I coach a boys team. We stress summer conditioning as a team. We run
almost all of our summer miles on trails. The varsity team will reach
55-65 miles a week. Our longest run of the week will be 12-13 miles in
August. Shape the workouts for the kids, we have three levels of running
in our program. A runner who reaches the varsity level has passed through
the other levels over the years so it takes years to build up to the
miles. (Last year we had 11 runners break 17:00 minutes in 5-k  cross
country meets in Ohio) Beware of speed workout in the summer - really look
at Lydiard's work. You can't go wrong.
Good luck!
 
 
 

XC Summer Endurance-Base Training

Post by Richard Barre » Wed, 31 May 1995 04:00:00

Bob Kennedy ran 30 miles per week while in high school. This got him the
Kinney (now Foot Locker) national cross country championship, and later
that year a 4:10 mile. The summer before he started college he ran 60 miles
per week, and won the NCAA cross country championship.
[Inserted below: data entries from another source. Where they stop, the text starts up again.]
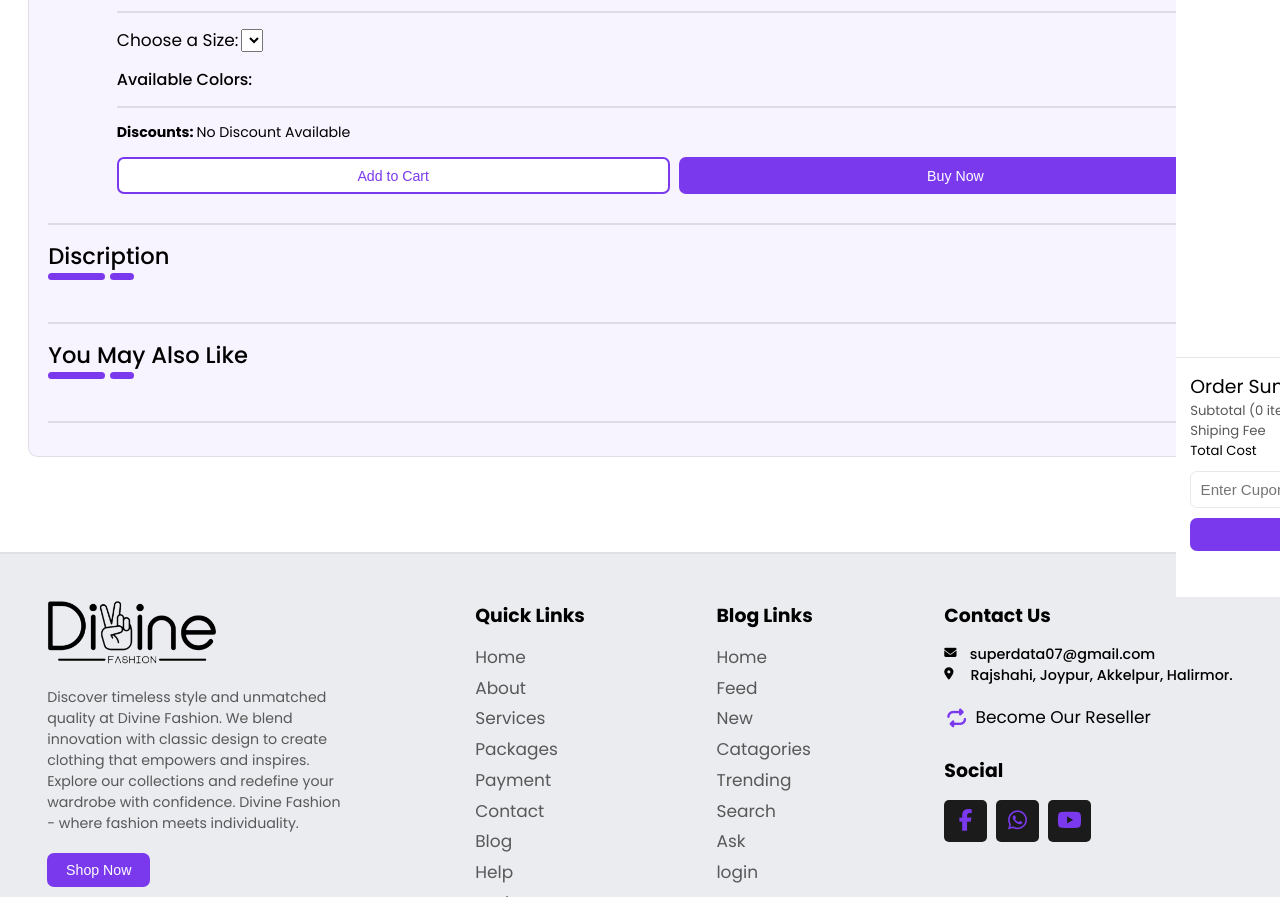
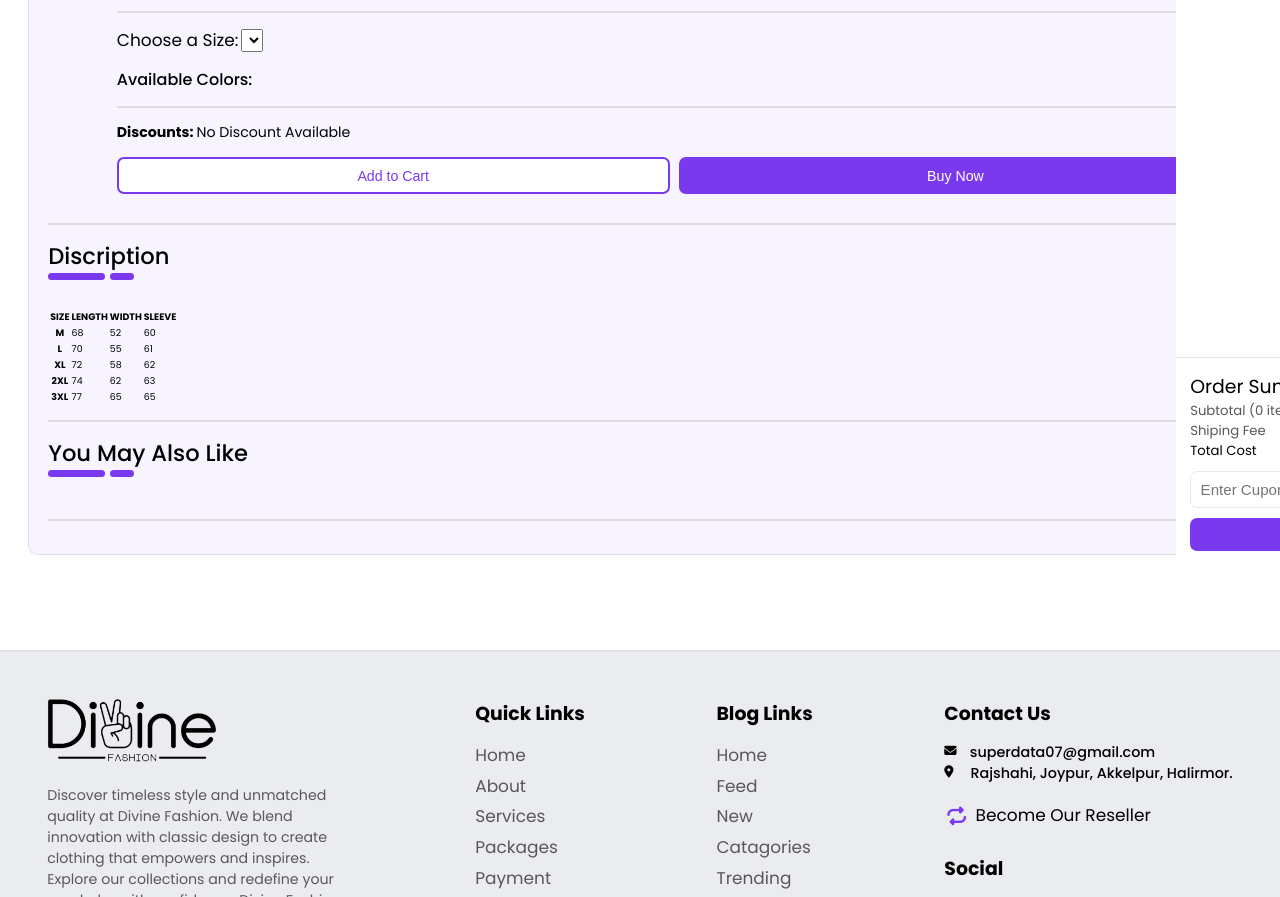
Before and after one commit to nafiz07-dev/DivineFashion, a plain HTML site: page shop/product.html in a window 1280 px wide. Shown: the part 203-1100 px from the top of the page. Drawn offline with nearby package versions, Linux system fonts and the light colour scheme; a web font is replaced by a local one.

Commit message:
Update product.html added table

```diff
--- a/shop/product.html
+++ b/shop/product.html
@@ -339,6 +339,46 @@
               <div class="section-title-bottom"></div>
               <div class="section-title-bottom bottom-2"></div>
             </div>
+            <div class="table">
+              <table class="table-size">
+                <tr class="table-size-row">
+                  <th class="table-size-head">SIZE</th>
+                  <th class="table-size-head">LENGTH</th>
+                  <th class="table-size-head">WIDTH</th>
+                  <th class="table-size-head">SLEEVE</th>
+                </tr>
+                <tr class="table-size-row">
+                  <th class="table-size-content">M</th>
+                  <td class="table-size-content">68</td>
+                  <td class="table-size-content">52</td>
+                  <td class="table-size-content">60</td>
+                </tr>
+                <tr class="table-size-row">
+                  <th class="table-size-content">L</th>
+                  <td class="table-size-content">70</td>
+                  <td class="table-size-content">55</td>
+                  <td class="table-size-content">61</td>
+                </tr>
+                <tr class="table-size-row">
+                  <th class="table-size-content">XL</th>
+                  <td class="table-size-content">72</td>
+                  <td class="table-size-content">58</td>
+                  <td class="table-size-content">62</td>
+                </tr>
+                <tr class="table-size-row">
+                  <th class="table-size-content">2XL</th>
+                  <td class="table-size-content">74</td>
+                  <td class="table-size-content">62</td>
+                  <td class="table-size-content">63</td>
+                </tr>
+                <tr class="table-size-row">
+                  <th class="table-size-content">3XL</th>
+                  <td class="table-size-content">77</td>
+                  <td class="table-size-content">65</td>
+                  <td class="table-size-content">65</td>
+                </tr>
+              </table>
+            </div>
             <div class="product-rest__discription" data-product-discription>
 
             </div>
```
Granted your results
may be different :) but the point is mega mileage in high school is not
always necessary. Cross training should certainly include chasing girls.
Staying healthy and having fun should be emphasized. Then in college you
can become serious if you'd like.

  "Remember when this was fun?"

       - Brian Baxter, freshman at IU, hunkered over after an especially
         tough workout.

Richard

 
 
 

XC Summer Endurance-Base Training

Post by Robert J. Racus » Wed, 31 May 1995 04:00:00

You need to be careful, especially with highschool age runners, about
too much mileage which can lead to injuries. I learned this the hard
way... several times. I had two stress fractures and multiple other
injuries that happened over the summer trying to do too much too soon.
What's helped me now is gradually building up the mileage and
supplementing it with LOTS of cross training (biking, swimming,
aquajogging and weight training). At one point over the summer I was
doing three hours every day of total exercise. It got me the volume
without so much pounding. I worked up to running six days a week. This
worked pretty well for me; I was recently third in the NCAA Div III
Finals with a one minute PR of 36:27.
Just my two cents
Jessica Racusin (I'm borrowing my dad's account)